Motivation Tip 1: Get Perspective!
You’ve probably heard the old saying “I’ll never use this knowledge in the real world.” It’s time to set the record straight once and for all—that saying is completely false!
When you start feeling like homework is a drag, it might help to start thinking about the reason you’re doing homework in the first place. The work you do now really is important, even though it’s probably hard to see sometimes.
In truth, your nightly homework is really work that will form the foundation for your future. Right now you are probably being forced to study topics that don’t interest you at all. It may seem cruel and unfair now, but it’s really an important and necessary “evil.”
Why? Because a strong foundation must include a good mix of ingredients. You see, you may not believe that you’ll need your algebra skills later in life, but algebra sets the stage for understanding principles of science, economics, and business.

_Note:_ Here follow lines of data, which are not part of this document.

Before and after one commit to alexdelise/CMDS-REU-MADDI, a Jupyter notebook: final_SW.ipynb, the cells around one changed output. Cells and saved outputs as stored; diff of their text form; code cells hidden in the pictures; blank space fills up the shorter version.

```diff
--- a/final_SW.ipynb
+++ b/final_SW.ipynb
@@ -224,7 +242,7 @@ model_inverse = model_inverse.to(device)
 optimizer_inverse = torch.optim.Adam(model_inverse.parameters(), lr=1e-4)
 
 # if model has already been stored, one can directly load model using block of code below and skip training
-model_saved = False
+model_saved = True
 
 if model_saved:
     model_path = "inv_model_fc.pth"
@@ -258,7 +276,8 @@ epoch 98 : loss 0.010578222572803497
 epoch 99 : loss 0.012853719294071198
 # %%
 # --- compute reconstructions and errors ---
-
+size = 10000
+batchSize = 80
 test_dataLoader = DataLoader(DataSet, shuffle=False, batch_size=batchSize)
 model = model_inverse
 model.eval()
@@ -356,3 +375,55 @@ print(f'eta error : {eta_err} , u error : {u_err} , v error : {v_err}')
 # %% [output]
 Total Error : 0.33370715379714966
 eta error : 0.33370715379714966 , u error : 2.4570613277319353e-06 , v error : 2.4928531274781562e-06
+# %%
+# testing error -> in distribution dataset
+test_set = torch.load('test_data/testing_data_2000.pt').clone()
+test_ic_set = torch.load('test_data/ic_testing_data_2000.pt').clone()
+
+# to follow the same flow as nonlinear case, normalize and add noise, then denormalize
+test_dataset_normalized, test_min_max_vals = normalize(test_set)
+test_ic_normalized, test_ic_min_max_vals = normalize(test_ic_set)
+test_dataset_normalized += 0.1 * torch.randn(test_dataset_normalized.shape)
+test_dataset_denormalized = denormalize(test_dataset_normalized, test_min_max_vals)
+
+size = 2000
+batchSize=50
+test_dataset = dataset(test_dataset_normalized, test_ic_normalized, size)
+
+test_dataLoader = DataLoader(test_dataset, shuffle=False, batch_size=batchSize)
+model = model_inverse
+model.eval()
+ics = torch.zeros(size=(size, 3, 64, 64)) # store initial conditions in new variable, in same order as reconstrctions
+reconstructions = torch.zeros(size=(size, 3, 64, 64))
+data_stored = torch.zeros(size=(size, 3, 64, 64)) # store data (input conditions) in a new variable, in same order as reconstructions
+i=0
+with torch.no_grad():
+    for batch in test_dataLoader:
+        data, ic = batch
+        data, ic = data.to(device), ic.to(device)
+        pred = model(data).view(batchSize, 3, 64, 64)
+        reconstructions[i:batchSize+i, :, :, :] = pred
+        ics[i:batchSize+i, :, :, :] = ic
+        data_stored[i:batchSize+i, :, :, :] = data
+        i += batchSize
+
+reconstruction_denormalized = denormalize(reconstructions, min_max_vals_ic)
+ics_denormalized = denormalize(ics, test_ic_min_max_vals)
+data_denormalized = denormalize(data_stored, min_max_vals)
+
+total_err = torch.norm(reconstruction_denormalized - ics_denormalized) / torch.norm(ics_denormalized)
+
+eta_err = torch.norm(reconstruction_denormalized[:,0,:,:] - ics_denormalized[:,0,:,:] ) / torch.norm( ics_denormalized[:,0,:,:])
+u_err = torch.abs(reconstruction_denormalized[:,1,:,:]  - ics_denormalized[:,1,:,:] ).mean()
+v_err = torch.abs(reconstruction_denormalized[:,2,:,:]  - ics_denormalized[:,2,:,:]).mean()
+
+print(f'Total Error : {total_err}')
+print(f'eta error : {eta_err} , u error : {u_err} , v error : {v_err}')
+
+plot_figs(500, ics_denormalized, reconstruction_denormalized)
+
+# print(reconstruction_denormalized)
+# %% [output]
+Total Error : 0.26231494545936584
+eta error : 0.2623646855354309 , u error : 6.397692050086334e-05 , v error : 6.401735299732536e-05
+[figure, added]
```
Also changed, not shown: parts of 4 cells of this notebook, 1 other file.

It’s the same for English homework. You’ll need those skills desperately in college, and you’ll certainly need them to succeed in the world.
Motivation Tip 2: Get an Attitude!
Are you a math whiz? A great writer? Are you artistic—or maybe good at solving puzzles?
Most students have a special talent in one particular area, so they enjoy doing homework in that topic. The problem comes when they avoid doing the other stuff. Sound familiar?
The good news is that you don’t need to love everything. Just pick one area you love and become the self-appointed expert in your school. Get a serious attitude!
Think of yourself as the very best at that one topic, and then make it a reality. For inspiration, you can create a web site or perhaps a series of podcasts about your topic. Become a star!
Once you become the expert in your field, you will gain confidence in yourself and become more tolerant of the topics you don’t enjoy so much. You’ll start thinking of all your least favorite topics as “supporting” actors in your quest for a career in the area you love.
Motivation Tip 3: Get Competitive!
This problem could be real or imagined. Either way, this problem is the best kind! If you have a competitive spirit, you can have a lot of fun with this one.
If you think you’re at a disadvantage to other students, you can turn things around by getting a competitive attitude.
Think of every project as a challenge and set out to do your assignment better than anybody else. Try to surprise everyone—including the teacher—by doing outstanding work.
If you feel like you are part of a misfit crowd, then it might help to team up with a friend or two. Put your heads together and plot to outdo the popular crowd. You’ll find that this can be very inspiring!
Motivation Tip 4: Get Your Eye on the Prize!
If you get bored just thinking about homework, then you may need to focus on setting and reaching goals.
For instance, if you are having trouble getting started on a big science project, then divide your project into steps. Then, reward yourself each time you finish a step successfully. Your first step could be library research.
Set a time line for visiting the library and completing your research. Think of a good way to reward yourself, like a frothy iced coffee drink or another favorite treat. Then focus on the prize and make it happen!
Your parents will probably support you in this endeavor. Just ask!
There are many variations to the “eye on the prize” system. You may want to create a dream box or a bulletin board with pictures of big prizes, like the college of your dreams. Fill the box or board with the objects of your dreams and make a habit of looking at them often.
Motivation Tip 5: Get Support!
It’s unfortunate but true that some students don’t receive much encouragement or support when it comes to school work. Some students don’t have any encouragement from family or don’t even have any family at all.
But that doesn’t mean nobody cares.
There are lots of people who care very much that you succeed in school. Just think about it—this web site wouldn’t exist if somebody didn’t want you to succeed.
There are many people who care. People in your school have a big stake in your success. They are judged on your performance. If you don’t do well, they don’t do well.
Adults from all walks of life are concerned about education and the plight of students just like you. The state of education is a big topic of discussion and debate among adults. If you feel like you don’t get support at home, then find an education forum and talk about it.